It’s getting harder for first-time home buyers in Utah to afford a home, especially in Salt Lake neighborhoods like Sugar House. With so much competition amongst buyers, it is difficult to even get an offer placed before a home is sold.
Monique Higginson is a real estate broker and owner of Market Source Real Estate in Sugar House. For 15 years she has represented homes for buyers and sellers, and she has seen the market go through drastic changes during that time.
“In 2002,” Monique says, “when I was getting started, the market was down and foreclosures were up, but things heated up in 2004 with rapid appreciation and low interest rates. Then, 2007 brought the great real estate depression and everything crashed.” She explains that things were bad for about four years until 2012, when the market started to recover, but “things have been getting better ever since.”
The market turned around because of Utah’s economy and great job opportunities. Monique sees a huge migration of people moving to Utah, an influx that has fueled the real estate market and increased housing demand with low interest rates. Other factors include less people selling homes, and new construction not keeping up with demand. According to Monique, “That is hugely problematic.”
Good news for sellers is not necessarily good news for buyers. “Buyers are struggling to get a contract and may have to put in 10 to 12 offers to secure a contract,” Monique says.
In January of this year, Zillow listed Salt Lake City, Ogden and Provo among the top ten hottest housing markets for 2017, and Forbes listed Salt Lake City as one of the Top 20 Best Cities to Invest in Housing in 2017. When that happened, Monique started receiving out-of-state investment offers on her listings.

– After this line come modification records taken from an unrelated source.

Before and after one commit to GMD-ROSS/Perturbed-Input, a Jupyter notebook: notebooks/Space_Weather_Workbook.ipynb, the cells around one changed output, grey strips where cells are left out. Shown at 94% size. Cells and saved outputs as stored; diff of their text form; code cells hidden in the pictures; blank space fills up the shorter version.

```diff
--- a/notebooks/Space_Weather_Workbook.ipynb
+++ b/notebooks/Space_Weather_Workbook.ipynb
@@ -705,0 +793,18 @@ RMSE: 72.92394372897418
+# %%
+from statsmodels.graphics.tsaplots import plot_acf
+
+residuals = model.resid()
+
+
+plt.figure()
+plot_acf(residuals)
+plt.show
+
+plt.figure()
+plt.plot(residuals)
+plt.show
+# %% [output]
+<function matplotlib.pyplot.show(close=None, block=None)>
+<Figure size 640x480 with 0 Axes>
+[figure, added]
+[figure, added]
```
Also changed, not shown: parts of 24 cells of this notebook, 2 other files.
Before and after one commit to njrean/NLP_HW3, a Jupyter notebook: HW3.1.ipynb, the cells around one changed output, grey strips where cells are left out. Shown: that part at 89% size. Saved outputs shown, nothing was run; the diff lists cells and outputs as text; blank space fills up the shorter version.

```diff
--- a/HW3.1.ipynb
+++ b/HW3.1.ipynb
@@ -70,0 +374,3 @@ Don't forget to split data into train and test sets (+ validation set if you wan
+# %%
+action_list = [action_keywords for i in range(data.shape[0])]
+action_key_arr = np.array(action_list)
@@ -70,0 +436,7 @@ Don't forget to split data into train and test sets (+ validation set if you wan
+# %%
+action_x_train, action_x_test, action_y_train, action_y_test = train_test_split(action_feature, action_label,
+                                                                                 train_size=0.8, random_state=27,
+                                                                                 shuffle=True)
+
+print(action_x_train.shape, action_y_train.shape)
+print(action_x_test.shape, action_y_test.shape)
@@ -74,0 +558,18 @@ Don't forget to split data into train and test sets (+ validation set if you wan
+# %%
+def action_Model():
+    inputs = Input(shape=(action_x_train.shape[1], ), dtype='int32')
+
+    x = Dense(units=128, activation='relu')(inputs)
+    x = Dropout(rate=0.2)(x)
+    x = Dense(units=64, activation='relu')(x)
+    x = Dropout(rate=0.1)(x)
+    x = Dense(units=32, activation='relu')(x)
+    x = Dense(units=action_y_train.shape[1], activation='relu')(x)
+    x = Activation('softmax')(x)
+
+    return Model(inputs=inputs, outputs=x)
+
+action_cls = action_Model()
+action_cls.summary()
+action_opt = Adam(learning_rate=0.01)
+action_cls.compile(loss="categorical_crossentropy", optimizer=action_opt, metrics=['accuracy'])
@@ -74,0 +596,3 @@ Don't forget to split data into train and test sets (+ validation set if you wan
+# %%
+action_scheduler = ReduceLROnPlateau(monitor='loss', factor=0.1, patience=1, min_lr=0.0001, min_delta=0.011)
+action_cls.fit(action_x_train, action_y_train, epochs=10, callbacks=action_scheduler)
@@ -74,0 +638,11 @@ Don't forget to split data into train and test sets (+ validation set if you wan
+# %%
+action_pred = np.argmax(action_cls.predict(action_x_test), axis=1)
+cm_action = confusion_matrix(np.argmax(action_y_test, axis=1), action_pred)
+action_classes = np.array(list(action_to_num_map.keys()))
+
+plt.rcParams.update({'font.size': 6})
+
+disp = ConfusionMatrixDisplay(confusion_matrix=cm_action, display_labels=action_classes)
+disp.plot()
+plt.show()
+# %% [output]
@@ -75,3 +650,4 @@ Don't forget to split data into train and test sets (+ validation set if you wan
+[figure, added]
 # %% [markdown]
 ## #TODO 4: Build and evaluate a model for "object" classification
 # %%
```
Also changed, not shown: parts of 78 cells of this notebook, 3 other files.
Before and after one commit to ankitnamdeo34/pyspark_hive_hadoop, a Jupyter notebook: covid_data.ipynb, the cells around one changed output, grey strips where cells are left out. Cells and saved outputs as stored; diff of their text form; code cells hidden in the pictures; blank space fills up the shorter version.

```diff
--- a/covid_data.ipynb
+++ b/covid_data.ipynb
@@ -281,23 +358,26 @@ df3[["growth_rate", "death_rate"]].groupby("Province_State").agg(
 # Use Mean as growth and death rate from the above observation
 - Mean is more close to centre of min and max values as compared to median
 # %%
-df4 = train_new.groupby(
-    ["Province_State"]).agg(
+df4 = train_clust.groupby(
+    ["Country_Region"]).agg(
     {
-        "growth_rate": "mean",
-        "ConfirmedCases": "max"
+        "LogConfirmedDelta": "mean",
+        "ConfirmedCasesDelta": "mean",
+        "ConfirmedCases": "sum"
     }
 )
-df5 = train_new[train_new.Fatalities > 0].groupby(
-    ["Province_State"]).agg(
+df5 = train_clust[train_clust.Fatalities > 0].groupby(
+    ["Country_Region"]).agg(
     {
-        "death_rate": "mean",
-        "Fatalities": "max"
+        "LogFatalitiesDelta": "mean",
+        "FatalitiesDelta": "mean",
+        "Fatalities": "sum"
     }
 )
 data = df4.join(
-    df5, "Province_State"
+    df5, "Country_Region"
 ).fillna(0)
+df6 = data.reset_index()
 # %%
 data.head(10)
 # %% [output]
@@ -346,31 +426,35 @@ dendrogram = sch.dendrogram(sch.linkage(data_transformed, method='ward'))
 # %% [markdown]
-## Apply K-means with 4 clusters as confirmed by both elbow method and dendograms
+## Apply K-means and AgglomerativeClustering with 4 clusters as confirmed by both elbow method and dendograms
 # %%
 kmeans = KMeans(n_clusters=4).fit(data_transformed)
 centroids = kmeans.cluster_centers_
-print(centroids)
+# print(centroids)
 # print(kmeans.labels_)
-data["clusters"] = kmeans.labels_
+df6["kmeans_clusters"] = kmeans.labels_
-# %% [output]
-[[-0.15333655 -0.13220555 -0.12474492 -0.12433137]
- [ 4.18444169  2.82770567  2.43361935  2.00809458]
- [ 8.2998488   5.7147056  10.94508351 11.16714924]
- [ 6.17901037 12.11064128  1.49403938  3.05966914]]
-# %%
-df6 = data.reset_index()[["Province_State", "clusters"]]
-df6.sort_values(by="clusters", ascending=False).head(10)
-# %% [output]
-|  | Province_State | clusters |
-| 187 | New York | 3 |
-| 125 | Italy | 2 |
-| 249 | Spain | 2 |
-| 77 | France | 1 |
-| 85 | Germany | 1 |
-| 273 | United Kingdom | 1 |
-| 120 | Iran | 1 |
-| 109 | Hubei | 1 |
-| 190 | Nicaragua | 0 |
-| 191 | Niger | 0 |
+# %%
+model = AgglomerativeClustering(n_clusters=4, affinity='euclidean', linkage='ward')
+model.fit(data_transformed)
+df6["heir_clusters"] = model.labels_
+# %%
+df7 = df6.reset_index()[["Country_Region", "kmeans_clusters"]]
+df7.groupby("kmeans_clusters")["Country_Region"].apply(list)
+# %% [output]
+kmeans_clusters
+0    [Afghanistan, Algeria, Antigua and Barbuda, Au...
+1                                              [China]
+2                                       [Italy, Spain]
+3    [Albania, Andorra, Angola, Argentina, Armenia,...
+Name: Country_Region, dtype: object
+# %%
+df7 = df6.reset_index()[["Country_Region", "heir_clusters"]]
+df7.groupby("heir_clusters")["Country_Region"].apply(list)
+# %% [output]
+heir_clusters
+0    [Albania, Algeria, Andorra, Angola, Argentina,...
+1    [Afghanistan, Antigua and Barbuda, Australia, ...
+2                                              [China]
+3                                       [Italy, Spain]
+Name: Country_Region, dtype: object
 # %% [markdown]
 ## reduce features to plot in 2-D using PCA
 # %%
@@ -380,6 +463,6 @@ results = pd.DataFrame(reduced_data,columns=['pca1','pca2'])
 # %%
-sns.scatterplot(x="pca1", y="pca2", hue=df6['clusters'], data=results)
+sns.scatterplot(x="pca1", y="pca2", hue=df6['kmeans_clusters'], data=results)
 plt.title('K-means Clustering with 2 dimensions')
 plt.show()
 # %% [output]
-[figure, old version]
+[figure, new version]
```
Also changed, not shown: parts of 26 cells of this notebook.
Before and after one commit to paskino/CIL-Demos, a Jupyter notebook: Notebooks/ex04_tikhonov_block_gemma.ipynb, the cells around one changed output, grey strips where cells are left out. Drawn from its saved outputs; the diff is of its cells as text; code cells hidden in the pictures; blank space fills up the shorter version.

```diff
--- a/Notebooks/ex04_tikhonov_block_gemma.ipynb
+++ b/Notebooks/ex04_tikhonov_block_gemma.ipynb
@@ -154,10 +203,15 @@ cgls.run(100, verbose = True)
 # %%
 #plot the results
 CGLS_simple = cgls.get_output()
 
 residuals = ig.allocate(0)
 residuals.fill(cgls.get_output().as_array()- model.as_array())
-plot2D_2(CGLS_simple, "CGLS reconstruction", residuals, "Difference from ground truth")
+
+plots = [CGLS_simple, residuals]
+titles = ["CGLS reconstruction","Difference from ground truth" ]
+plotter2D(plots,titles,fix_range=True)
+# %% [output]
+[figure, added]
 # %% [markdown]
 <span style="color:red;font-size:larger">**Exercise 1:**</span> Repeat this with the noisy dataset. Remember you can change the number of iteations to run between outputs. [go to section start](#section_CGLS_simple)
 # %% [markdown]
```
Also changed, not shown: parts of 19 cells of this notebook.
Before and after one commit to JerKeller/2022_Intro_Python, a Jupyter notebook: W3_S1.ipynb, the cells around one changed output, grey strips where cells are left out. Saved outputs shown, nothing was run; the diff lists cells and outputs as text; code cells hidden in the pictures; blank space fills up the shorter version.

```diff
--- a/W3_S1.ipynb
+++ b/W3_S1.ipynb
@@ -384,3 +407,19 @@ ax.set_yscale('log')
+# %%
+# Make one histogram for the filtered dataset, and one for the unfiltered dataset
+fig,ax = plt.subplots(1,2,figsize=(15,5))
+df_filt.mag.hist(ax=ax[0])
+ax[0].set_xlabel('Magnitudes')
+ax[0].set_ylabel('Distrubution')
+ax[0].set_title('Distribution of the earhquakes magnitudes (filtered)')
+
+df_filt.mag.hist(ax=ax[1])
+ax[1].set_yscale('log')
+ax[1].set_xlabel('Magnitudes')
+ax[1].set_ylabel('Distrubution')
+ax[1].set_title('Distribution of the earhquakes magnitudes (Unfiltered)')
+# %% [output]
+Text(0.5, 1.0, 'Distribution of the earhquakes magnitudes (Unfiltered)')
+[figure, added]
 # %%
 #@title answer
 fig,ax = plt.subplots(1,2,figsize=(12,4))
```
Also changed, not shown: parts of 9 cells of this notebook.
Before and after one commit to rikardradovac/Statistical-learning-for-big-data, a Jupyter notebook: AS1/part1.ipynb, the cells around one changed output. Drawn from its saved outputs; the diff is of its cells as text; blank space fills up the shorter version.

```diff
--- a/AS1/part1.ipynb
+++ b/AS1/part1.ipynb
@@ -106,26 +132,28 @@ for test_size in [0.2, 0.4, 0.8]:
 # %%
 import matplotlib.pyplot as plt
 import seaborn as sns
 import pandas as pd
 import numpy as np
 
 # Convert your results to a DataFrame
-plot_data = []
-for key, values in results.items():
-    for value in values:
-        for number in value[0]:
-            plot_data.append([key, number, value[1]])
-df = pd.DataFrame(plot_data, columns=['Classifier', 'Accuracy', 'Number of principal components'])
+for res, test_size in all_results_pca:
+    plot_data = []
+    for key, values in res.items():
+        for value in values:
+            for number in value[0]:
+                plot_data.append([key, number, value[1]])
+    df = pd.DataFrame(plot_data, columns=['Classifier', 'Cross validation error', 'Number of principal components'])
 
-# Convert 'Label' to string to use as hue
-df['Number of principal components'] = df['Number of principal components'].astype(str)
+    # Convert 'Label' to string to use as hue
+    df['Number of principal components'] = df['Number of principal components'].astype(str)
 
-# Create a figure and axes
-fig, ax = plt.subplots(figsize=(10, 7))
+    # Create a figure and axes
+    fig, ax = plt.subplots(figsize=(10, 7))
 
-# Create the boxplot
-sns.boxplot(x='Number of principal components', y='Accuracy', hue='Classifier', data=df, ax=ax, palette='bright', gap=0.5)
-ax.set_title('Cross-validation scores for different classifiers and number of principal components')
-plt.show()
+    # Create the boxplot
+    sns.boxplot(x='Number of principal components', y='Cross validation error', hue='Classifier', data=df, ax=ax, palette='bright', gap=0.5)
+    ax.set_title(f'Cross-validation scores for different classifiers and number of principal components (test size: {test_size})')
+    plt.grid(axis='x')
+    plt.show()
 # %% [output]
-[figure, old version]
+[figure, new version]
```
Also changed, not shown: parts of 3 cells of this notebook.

“In California,” she explains, “there are people who can’t afford the prices, but want to invest in property, so they invest here. They buy a property and rent it out. Sugar House is a hot bed for investors. It is close to colleges and there are a lot of young professionals who don’t want to buy yet, but can afford $2000 to $2500 a month to rent a little house.”
Investors are driving up prices statewide, up about 10 percent in some areas, and even 15 to 20 percent in other places. Heavy cash investors, those who can pay cash for a $400,000 listing, are driving prices up. Investors are offering $20,000 to $40,000 over the asking prices to beat out other buyers. Foreign investors purchase homes when they are here working, or for their children going to school, with an eye toward permanent residency. Owning property helps their cause.
Is there hope for first-time buyers? Monique says It helps to have cash or pay your own closing costs and down payment. Be aggressive. Making the first offer on a property will give you a better shot at owning your own home.